▶ **Prompt**
Find how many lines of the entries contain the word "verified", then report that figure alone.

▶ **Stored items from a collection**

-- -- --

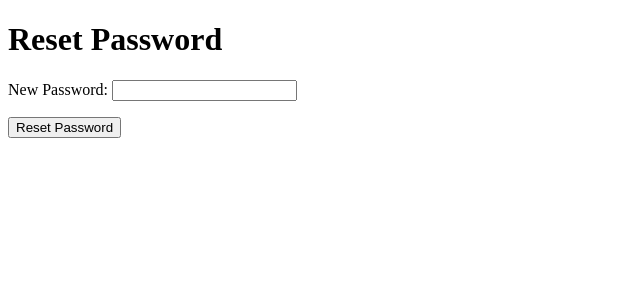
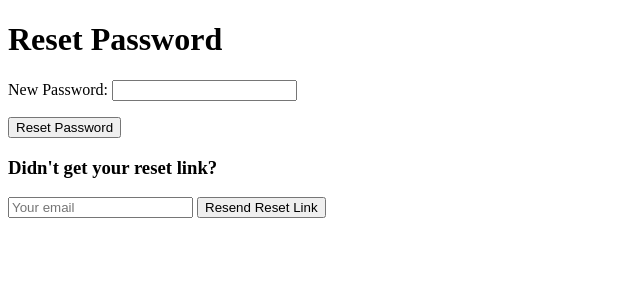
Before and after one commit to dave007-gif/exacto, a Flask app: page /reset-password/1 in a window 1280 px wide. Shown: the top 300 px of the page, without its empty margins (0-640 px from the left). Run offline with Flask 3, Linux system fonts and the light colour scheme.

Commit message:
Added email verification with sendGrid mail-sending

```diff
--- a/app.py
+++ b/app.py
@@ -67,6 +67,17 @@ def init_db():
             FOREIGN KEY (role_id) REFERENCES roles(id)
         )
     ''')
+
+    #verification_tokens table
+    cursor.execute('''
+    CREATE TABLE IF NOT EXISTS verification_tokens (
+        id INTEGER PRIMARY KEY AUTOINCREMENT,
+        email TEXT NOT NULL,
+        token TEXT NOT NULL UNIQUE,
+        expires_at DATETIME NOT NULL
+    )
+''')
+
 
     # Locations table
     cursor.execute('''
@@ -491,6 +502,39 @@ def get_adjustments():
         'thickness': thickness
     })
 
+from sendgrid import SendGridAPIClient
+from sendgrid.helpers.mail import Mail
+
+def send_verification_email(to_email, token):
+    verify_link = f'http://127.0.0.1:5000/verify-email/{token}'
+    # Replace with domain for production
+    message = Mail(
+        from_email='middle_child13555@protonmail.com',  # Use a verified sender email
+        to_emails=to_email,
+        subject='Verify Your Account',
+        html_content=f'<p>Click <a href="{verify_link}">here</a> to verify your account.</p>'
+    )
+    try:
+        sg = SendGridAPIClient(os.environ.get('SENDGRID_API_KEY'))
+        sg.send(message)
+    except Exception as e:
+        print(f"Error sending verification email: {e}")
+
+def send_password_reset_email(to_email, token):
+    reset_link = f'http://127.0.0.1:5000/reset-password/{token}'  # Replace with domain for production
+    message = Mail(
+        from_email='middle_child13555@protonmail.com',  # Use a verified sender email
+        to_emails=to_email,
+        subject='Password Reset Request',
+        html_content=f'<p>Click <a href="{reset_link}">here</a> to reset your password.</p>'
+    )
+    try:
+        sg = SendGridAPIClient(os.environ.get('SENDGRID_API_KEY'))
+        sg.send(message)
+    except Exception as e:
+        print(f"Error sending reset email: {e}")
+
+
 # GET /signup
 @app.route('/signup', methods=['GET'])
 def signup_page():
@@ -502,8 +546,7 @@ def signup():
     data = request.json
     email = data.get('email')
     password = data.get('password')
-    # Accept both 'role' and 'user_type' for compatibility
-    role = data.get('role') or data.get('user_type') or 'student'
+    role = data.get('role') or 'student'
 
     if not email or not password:
         return jsonify({'message': 'Missing required fields'}), 400
@@ -513,8 +556,7 @@ def signup():
     try:
         with sqlite3.connect('users.db') as conn:
             cursor = conn.cursor()
-            cursor.execute('INSERT INTO users (email, password) VALUES (?, ?)',
-                           (email, hashed_password))
+            cursor.execute('INSERT INTO users (email, password, verified) VALUES (?, ?, 0)', (email, hashed_password))
             user_id = cursor.lastrowid
 
             # Assign role
@@ -525,29 +567,22 @@ def signup():
             role_id = role_row[0]
             cursor.execute('INSERT INTO user_roles (user_id, role_id) VALUES (?, ?)', (user_id, role_id))
 
+            # Generate and store verification token
+            import secrets
+            token = secrets.token_urlsafe(32)
+            expires_at = datetime.now(timezone.utc) + timedelta(hours=24)
+            cursor.execute('''
+                INSERT INTO verification_tokens (email, token, expires_at)
+                VALUES (?, ?, ?)
+            ''', (email, token, expires_at))
             conn.commit()
+
+        send_verification_email(email, token)
+        return jsonify({'message': 'Signup successful! Check your email to verify your account.'})
+
     except sqlite3.IntegrityError:
         return jsonify({'message': 'User already exists'}), 400
 
-    # Fetch roles
-    with sqlite3.connect('users.db') as conn:
-        cursor = conn.cursor()
-        cursor.execute('''
-            SELECT r.name FROM roles r
-            JOIN user_roles ur ON ur.role_id = r.id
-            WHERE ur.user_id = ?
-        ''', (user_id,))
-        roles = [row[0] for row in cursor.fetchall()]
-
-    token = jwt.encode({
-        'email': email,
-        'user_id': user_id,
-        'roles': roles,
-        'exp': datetime.now(timezone.utc) + timedelta(hours=1)
-    }, app.config['SECRET_KEY'], algorithm="HS256")
-    response = make_response(jsonify({'message': 'Signup successful!'}))
-    response.set_cookie('authToken', token, httponly=True, samesite='Strict', secure=True)
-    return response
 
 # GET /login
 @app.route('/login', methods=['GET'])
@@ -562,11 +597,15 @@ def login():
 
     with sqlite3.connect('users.db') as conn:
         cursor = conn.cursor()
-        cursor.execute('SELECT id, password FROM users WHERE email = ?', (email,))
+        cursor.execute('SELECT id, password, verified FROM users WHERE email = ?', (email,))
         user = cursor.fetchone()
 
     if not user or not check_password_hash(user[1], password):
         return jsonify({'message': 'Invalid credentials'}), 401
+
+    if not user[2]:  # verified == 0
+        return jsonify({'message': 'Please verify your email before logging in.'}), 403
+
 
     user_id = user[0]
 
@@ -590,6 +629,24 @@ def login():
     response.set_cookie('authToken', token, httponly=True, samesite='Strict', secure=True)
     return response
 
+@app.route('/verify-email/<token>', methods=['GET'])
+def verify_email(token):
+    with sqlite3.connect('users.db') as conn:
+        cursor = conn.cursor()
+        cursor.execute('SELECT email FROM verification_tokens WHERE token = ? AND expires_at > ?', (token, datetime.now()))
+        result = cursor.fetchone()
+
+        if not result:
+            return 'Invalid or expired verification link.', 400
+
+        email = result[0]
+        cursor.execute('UPDATE users SET verified = 1 WHERE email = ?', (email,))
+        cursor.execute('DELETE FROM verification_tokens WHERE token = ?', (token,))
+        conn.commit()
+
+    return 'Email verified successfully! You may now log in.', 200
+
+
 # GET /protected (Example of a protected route)
 @app.route('/protected', methods=['GET'])
 @token_required
@@ -603,6 +660,72 @@ def refresh_token():
     new_token = jwt.encode({'email': request.user_email, 'exp': datetime.datetime.utcnow() + datetime.timedelta(hours=1)},
                            app.config['SECRET_KEY'], algorithm="HS256")
     return jsonify({'token': new_token})
+
+# Resend Reset Link Endpoint
+@app.route('/resend-verification', methods=['POST'])
+def resend_verification():
+    email = request.json.get('email')
+
+    with sqlite3.connect('users.db') as conn:
+        cursor = conn.cursor()
+        cursor.execute('SELECT id, verified FROM users WHERE email = ?', (email,))
+        user = cursor.fetchone()
+
+    if not user:
+        return jsonify({'message': 'If your email exists, a new verification will be sent.'}), 200
+
+    if user[1]:  # Already verified
+        return jsonify({'message': 'Account already verified.'}), 200
+
+    # Generate verification token
+    import secrets
+    token = secrets.token_urlsafe(32)
+    expiration = datetime.now(timezone.utc) + timedelta(hours=1)
+
+    with sqlite3.connect('users.db') as conn:
+        cursor = conn.cursor()
+        cursor.execute('''
+            INSERT INTO verification_tokens (email, token, expires_at)
+            VALUES (?, ?, ?)
+        ''', (email, token, expiration))
+        conn.commit()
+
+    send_verification_email(email, token)
+
+    return jsonify({'message': 'Verification email sent if account exists.'})
+
+
+
+# Resend Password Reset Link
+@app.route('/resend-reset-link', methods=['POST'])
+def resend_reset_link():
+    email = request.json.get('email')
+
+    with sqlite3.connect('users.db') as conn:
+        cursor = conn.cursor()
+        cursor.execute('SELECT id FROM users WHERE email = ?', (email,))
+        user = cursor.fetchone()
+
+    if not user:
+        return jsonify({'message': 'If your email exists, a reset link will be sent.'}), 200
+
+    # Generate new reset token
+    import secrets
+    token = secrets.token_urlsafe(32)
+    expiration = datetime.now(timezone.utc) + timedelta(hours=1)
+
+    with sqlite3.connect('users.db') as conn:
+        cursor = conn.cursor()
+        cursor.execute('''
+            INSERT INTO password_resets (email, token, expiration)
+            VALUES (?, ?, ?)
+        ''', (email, token, expiration))
+        conn.commit()
+
+    send_password_reset_email(email, token)
+
+    return jsonify({'message': 'Reset link sent if account exists.'})
+
 
 # app.py - calculation_page route
 @app.route('/calculation', methods=['GET'])
--- a/requirements.txt
+++ b/requirements.txt
@@ -4,3 +4,4 @@ Werkzeug>=2.3.3
 python-dotenv==1.0.0
 flask_cors==3.0.10
 requests==2.31.0
+sendgrid==6.11.0
--- a/static/js/auth.js
+++ b/static/js/auth.js
@@ -1,4 +1,4 @@
-document.addEventListener("DOMContentLoaded", () => {
+/*document.addEventListener("DOMContentLoaded", () => {
   // Handle Signup Form Submission
   const signupForm = document.getElementById("signup-form");
   if (signupForm) {
@@ -104,4 +104,181 @@ if (resetPasswordForm) {
             alert('An error occurred');
         }
     });
+}*/
+
+document.addEventListener("DOMContentLoaded", () => {
+
+  // Handle Signup Form Submission
+  const signupForm = document.getElementById("signup-form");
+  if (signupForm) {
+    document.getElementById("signup-btn").addEventListener("click", async () => {
+      const email = document.getElementById("email").value.trim();
+      const password = document.getElementById("password").value.trim();
+      const userType = document.getElementById("user_type").value;
+
+      if (!email || !password || !userType) {
+        alert("Please fill in all required fields.");
+        return;
+      }
+
+      try {
+        const response = await fetch("/signup", {
+          method: "POST",
+          headers: { "Content-Type": "application/json" },
+          body: JSON.stringify({ email, password, role: userType }),
+        });
+
+        const data = await response.json();
+
+        if (response.ok) {
+          alert("Signup successful! Please check your email to verify your account before logging in.");
+          window.location.href = "/login";
+        } else {
+          alert(`Error: ${data.message}`);
+        }
+      } catch (error) {
+        console.error("Error during signup:", error);
+        alert("An unexpected error occurred. Please try again.");
+      }
+    });
+  }
+
+  // Handle Login Form Submission
+  const loginForm = document.getElementById("login-form");
+  if (loginForm) {
+    document.getElementById("login-btn").addEventListener("click", async () => {
+      const email = document.getElementById("email").value.trim();
+      const password = document.getElementById("password").value.trim();
+
+      if (!email || !password) {
+        alert("Please enter both email and password.");
+        return;
+      }
+
+      try {
+        const response = await fetch("/login", {
+          method: "POST",
+          headers: { "Content-Type": "application/json" },
+          body: JSON.stringify({ email, password }),
+        });
+
+        const data = await response.json();
+
+        if (response.ok) {
+          alert("Login successful!");
+          window.location.href = data.redirect || "/dashboard";
+        } else if (data.message?.includes("verify your email")) {
+          alert("Your account is not verified. Please check your email and follow the verification link.");
+        } else {
+          alert("Login failed: " + (data.message || "Unknown error"));
+        }
+      } catch (err) {
+        console.error("Error during login:", err);
+        alert("An unexpected error occurred. Please try again.");
+      }
+    });
+  }
+
+  // Forgot Password Flow
+  const forgotPasswordForm = document.getElementById('forgot-password-form');
+  if (forgotPasswordForm) {
+    document.getElementById('reset-btn').addEventListener('click', async () => {
+      const email = document.getElementById('email').value.trim();
+
+      if (!email) {
+        alert("Please enter your email.");
+        return;
+      }
+
+      try {
+        const response = await fetch('/forgot-password', {
+          method: 'POST',
+          headers: { 'Content-Type': 'application/json' },
+          body: JSON.stringify({ email })
+        });
+
+        const data = await response.json();
+        alert(data.message);
+        if (response.ok) window.location.href = '/login';
+      } catch (error) {
+        console.error('Error during password reset request:', error);
+        alert('An error occurred. Please try again.');
+      }
+    });
+  }
+
+  // Password Reset Form
+  const resetPasswordForm = document.getElementById('reset-password-form');
+  if (resetPasswordForm) {
+    document.getElementById('submit-reset').addEventListener('click', async () => {
+      const token = document.getElementById('token').value.trim();
+      const password = document.getElementById('password').value.trim();
+
+      if (!password) {
+        alert("Please enter a new password.");
+        return;
+      }
+
+      try {
+        const response = await fetch(`/reset-password/${token}`, {
+          method: 'POST',
+          headers: { 'Content-Type': 'application/json' },
+          body: JSON.stringify({ password })
+        });
+
+        const data = await response.json();
+        alert(data.message);
+        if (response.ok) window.location.href = '/login';
+      } catch (error) {
+        console.error('Error during password reset:', error);
+        alert('An error occurred. Please try again.');
+      }
+    });
+  }
+});
+// This code handles user authentication including signup, login, forgot password, and password reset.
+
+// Resend Verification Email
+const resendVerifyBtn = document.getElementById('resend-verify-btn');
+if (resendVerifyBtn) {
+  resendVerifyBtn.addEventListener('click', async () => {
+    const email = document.getElementById('resend-verify-email').value.trim();
+    if (!email) return alert("Enter your email.");
+
+    try {
+      const response = await fetch('/resend-verification', {
+        method: 'POST',
+        headers: { 'Content-Type': 'application/json' },
+        body: JSON.stringify({ email })
+      });
+      const data = await response.json();
+      alert(data.message);
+    } catch (err) {
+      console.error(err);
+      alert("Error resending verification.");
+    }
+  });
 }
+
+
+// Resend Verification Email
+const resendResetBtn = document.getElementById('resend-reset-btn');
+if (resendResetBtn) {
+  resendResetBtn.addEventListener('click', async () => {
+    const email = document.getElementById('resend-reset-email').value.trim();
+    if (!email) return alert("Enter your email.");
+
+    try {
+      const response = await fetch('/resend-reset-link', {
+        method: 'POST',
+        headers: { 'Content-Type': 'application/json' },
+        body: JSON.stringify({ email })
+      });
+      const data = await response.json();
+      alert(data.message);
+    } catch (err) {
+      console.error(err);
+      alert("Error resending reset link.");
+    }
+  });
+}
--- a/templates/reset-password.html
+++ b/templates/reset-password.html
@@ -9,13 +9,19 @@
   <body>
     <h1>Reset Password</h1>
     <form id="reset-password-form">
-        <input type="hidden" id="token" value="{{ token }}">
+      <input type="hidden" id="token" value="{{ token }}" />
       <p>
         <label for="password">New Password:</label>
-            <input type="password" id="password" name="password" required>
+        <input type="password" id="password" name="password" required />
       </p>
       <button type="button" id="submit-reset">Reset Password</button>
     </form>
+    <section>
+      <h3>Didn't get your reset link?</h3>
+      <input type="email" id="resend-reset-email" placeholder="Your email" />
+      <button type="button" id="resend-reset-btn">Resend Reset Link</button>
+    </section>
+
     <script src="static/js/auth.js"></script>
   </body>
 </html>
```
Also changed, not shown: templates/login.html (+9 -3 lines), users.db, 1 other file. Lines whose indentation alone changed are shown as unchanged.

-- -- --

▶ **Answer area**
11